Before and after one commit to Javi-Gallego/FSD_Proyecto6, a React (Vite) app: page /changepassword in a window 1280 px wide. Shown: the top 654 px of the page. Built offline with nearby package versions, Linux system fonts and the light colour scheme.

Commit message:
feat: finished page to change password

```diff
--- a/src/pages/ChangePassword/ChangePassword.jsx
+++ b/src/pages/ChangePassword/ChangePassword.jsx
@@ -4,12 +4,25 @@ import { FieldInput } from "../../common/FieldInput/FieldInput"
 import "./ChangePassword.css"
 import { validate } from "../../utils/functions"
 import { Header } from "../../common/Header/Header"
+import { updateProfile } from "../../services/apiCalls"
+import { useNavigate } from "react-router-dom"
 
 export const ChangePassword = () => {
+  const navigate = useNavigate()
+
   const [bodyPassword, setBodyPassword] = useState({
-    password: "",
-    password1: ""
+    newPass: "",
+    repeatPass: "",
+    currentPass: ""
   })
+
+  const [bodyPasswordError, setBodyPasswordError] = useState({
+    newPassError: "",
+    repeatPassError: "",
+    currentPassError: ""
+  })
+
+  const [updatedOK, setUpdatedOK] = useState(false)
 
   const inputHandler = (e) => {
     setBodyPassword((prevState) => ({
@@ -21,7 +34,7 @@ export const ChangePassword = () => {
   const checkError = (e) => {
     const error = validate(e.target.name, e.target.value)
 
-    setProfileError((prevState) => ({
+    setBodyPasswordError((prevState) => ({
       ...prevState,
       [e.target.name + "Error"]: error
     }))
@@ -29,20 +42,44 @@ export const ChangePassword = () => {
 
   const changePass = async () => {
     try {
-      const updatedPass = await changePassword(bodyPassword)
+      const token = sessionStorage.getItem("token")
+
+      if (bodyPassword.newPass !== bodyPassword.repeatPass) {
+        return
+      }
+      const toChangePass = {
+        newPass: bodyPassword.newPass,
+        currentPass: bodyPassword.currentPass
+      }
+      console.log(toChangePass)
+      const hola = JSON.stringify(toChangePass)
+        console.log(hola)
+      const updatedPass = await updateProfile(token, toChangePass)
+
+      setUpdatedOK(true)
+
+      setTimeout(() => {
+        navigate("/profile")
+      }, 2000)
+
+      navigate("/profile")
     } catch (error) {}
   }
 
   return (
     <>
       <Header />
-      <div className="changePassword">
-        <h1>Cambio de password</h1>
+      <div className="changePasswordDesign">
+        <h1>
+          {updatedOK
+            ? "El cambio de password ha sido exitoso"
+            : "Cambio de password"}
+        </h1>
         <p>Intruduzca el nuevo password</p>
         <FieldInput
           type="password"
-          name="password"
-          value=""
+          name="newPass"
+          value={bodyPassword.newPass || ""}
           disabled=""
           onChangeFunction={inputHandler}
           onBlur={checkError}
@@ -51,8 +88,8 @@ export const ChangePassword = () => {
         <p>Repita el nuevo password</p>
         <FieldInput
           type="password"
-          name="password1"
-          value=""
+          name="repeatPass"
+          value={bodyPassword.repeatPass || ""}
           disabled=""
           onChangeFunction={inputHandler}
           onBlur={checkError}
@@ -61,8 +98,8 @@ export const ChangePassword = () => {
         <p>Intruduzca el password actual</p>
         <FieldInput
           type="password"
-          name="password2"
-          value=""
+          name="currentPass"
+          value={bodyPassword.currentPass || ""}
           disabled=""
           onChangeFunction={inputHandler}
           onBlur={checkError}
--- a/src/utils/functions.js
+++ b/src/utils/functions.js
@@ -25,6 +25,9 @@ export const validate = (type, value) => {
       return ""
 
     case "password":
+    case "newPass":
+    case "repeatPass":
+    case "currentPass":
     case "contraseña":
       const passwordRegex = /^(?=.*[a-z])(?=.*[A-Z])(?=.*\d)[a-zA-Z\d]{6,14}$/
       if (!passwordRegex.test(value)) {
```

PROBLEM REQUIREMENTS -> Identify the lines in the entries that hold "from" and return each one.

ANSWER BELOW ->
@@ -4,12 +4,25 @@ import { FieldInput } from "../../common/FieldInput/FieldInput"
 import { validate } from "../../utils/functions"
 import { Header } from "../../common/Header/Header"
+import { updateProfile } from "../../services/apiCalls"
+import { useNavigate } from "react-router-dom"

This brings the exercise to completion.